**Problem statement**
Report all lines in the records that hold the string "README".

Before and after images
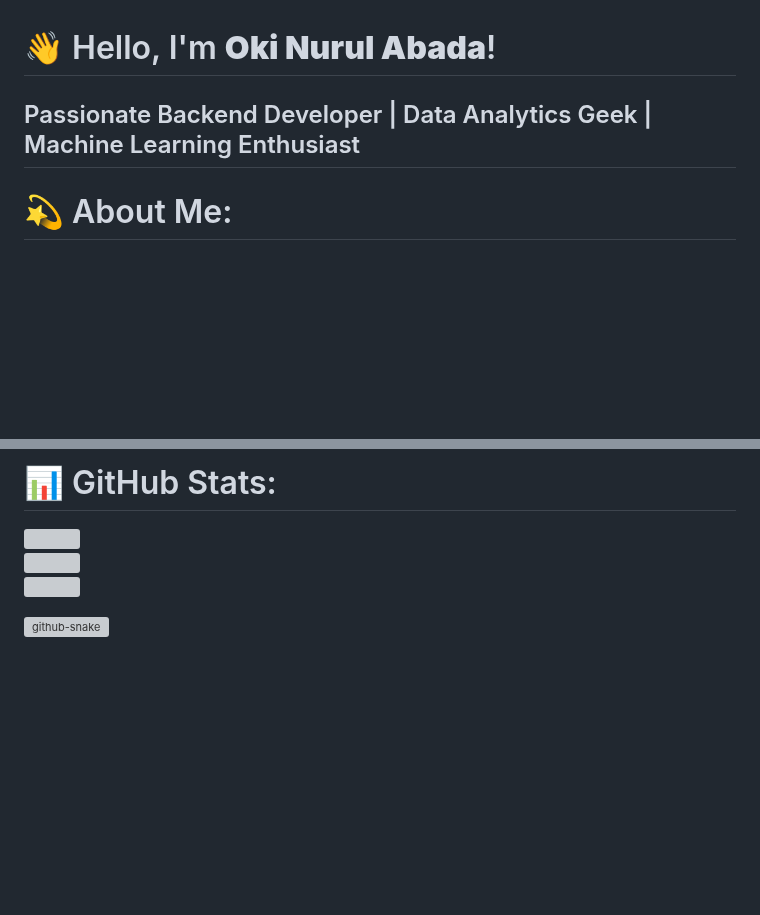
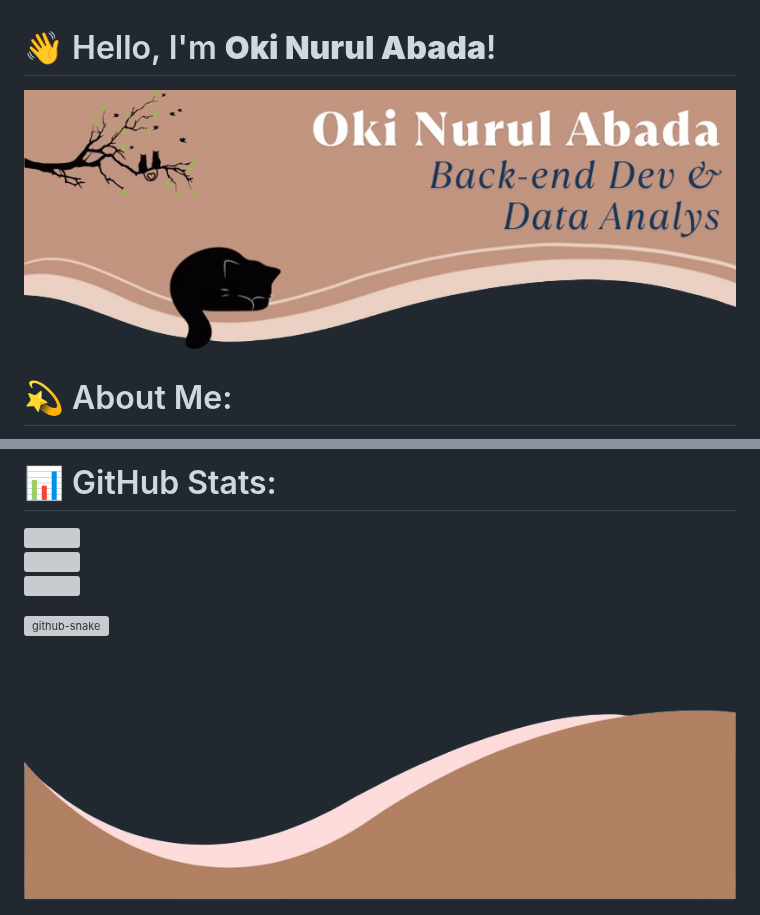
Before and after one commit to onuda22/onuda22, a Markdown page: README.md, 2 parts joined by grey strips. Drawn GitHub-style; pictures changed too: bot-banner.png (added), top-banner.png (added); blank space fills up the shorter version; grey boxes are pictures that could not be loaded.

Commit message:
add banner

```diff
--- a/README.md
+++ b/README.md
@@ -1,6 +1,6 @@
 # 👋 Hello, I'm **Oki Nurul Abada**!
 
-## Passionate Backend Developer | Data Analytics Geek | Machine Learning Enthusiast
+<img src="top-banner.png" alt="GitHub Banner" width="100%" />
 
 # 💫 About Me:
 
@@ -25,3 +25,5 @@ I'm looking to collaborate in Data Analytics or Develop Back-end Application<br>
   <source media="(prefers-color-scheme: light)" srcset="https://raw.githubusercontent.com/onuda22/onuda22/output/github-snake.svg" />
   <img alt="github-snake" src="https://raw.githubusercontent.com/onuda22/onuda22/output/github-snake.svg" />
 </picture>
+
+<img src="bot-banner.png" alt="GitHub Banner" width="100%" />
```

**Exercise output**
Before and after one commit to onuda22/onuda22, a Markdown page: README.md, 2 parts joined by grey strips. Drawn GitHub-style; pictures changed too: bot-banner.png (added), top-banner.png (added); blank space fills up the shorter version; grey boxes are pictures that could not be loaded.
--- a/README.md
+++ b/README.md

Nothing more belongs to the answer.